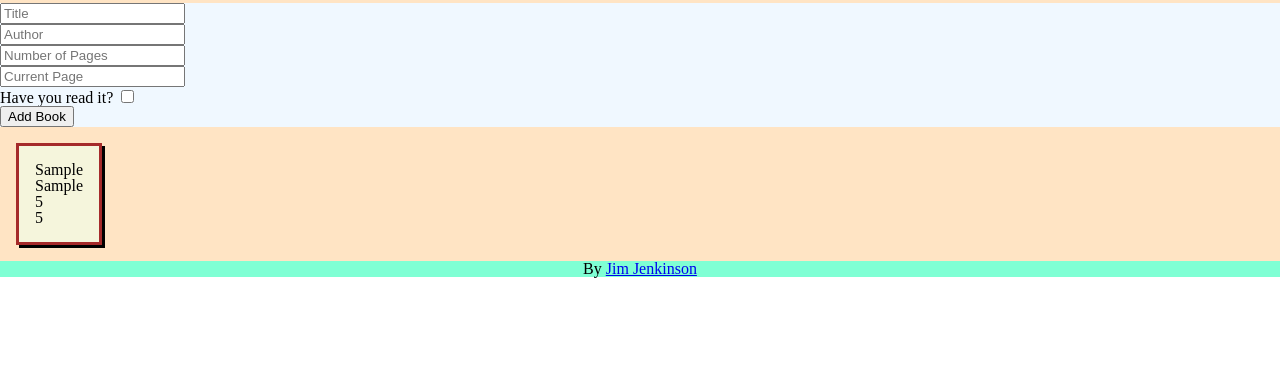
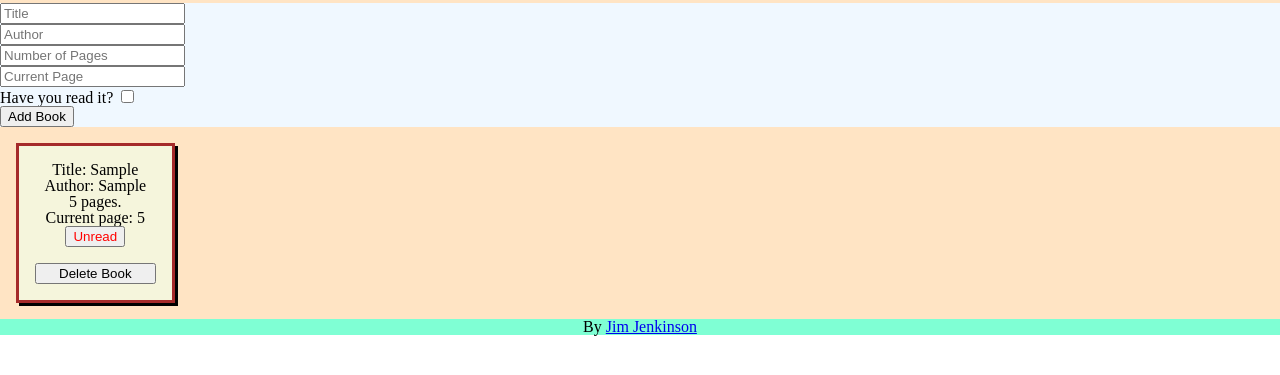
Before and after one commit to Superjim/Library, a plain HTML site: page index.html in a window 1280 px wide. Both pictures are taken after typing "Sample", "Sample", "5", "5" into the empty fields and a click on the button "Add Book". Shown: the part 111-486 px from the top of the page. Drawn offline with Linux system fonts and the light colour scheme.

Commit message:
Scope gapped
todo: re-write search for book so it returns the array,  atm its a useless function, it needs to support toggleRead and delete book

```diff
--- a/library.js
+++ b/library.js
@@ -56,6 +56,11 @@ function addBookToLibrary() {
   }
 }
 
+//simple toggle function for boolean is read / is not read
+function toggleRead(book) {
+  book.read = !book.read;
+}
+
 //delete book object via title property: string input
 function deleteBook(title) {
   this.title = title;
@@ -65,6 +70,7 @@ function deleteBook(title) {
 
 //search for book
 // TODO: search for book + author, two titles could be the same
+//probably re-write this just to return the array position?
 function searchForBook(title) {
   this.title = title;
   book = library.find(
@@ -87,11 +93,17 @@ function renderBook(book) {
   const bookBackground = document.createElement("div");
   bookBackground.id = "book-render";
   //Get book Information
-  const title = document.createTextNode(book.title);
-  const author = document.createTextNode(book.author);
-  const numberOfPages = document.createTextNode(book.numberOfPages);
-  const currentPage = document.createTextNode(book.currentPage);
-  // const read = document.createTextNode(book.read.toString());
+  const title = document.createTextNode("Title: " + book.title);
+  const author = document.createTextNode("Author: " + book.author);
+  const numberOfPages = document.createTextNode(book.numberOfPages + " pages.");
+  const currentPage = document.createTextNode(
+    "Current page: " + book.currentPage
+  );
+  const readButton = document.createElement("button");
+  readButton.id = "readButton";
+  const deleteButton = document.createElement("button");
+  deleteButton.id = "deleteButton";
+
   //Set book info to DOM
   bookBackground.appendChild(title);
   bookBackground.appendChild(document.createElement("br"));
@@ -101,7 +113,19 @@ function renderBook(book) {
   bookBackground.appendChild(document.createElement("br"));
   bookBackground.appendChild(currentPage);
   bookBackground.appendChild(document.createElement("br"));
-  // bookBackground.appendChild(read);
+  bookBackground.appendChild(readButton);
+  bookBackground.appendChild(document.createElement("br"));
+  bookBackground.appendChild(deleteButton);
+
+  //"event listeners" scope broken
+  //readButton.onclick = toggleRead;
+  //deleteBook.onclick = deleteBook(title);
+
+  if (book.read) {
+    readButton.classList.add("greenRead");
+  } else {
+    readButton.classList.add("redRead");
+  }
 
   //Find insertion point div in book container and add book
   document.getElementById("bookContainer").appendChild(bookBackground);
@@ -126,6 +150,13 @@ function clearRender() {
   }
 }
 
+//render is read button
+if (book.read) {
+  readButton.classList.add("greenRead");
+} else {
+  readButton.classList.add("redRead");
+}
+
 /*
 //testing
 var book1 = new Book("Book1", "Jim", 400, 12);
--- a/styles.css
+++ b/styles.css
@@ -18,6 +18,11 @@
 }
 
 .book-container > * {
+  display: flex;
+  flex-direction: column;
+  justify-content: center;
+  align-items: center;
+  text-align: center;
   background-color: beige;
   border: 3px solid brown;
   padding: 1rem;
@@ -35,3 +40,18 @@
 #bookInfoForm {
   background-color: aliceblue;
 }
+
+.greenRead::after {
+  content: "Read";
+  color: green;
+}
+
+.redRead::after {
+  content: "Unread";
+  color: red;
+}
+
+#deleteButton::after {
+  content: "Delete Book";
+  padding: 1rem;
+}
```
____
## WHAT NEEDS TO BE DONE
Write the number of lines in the listing above that contain the word "function". No other text should appear.

## TASK RESULT
10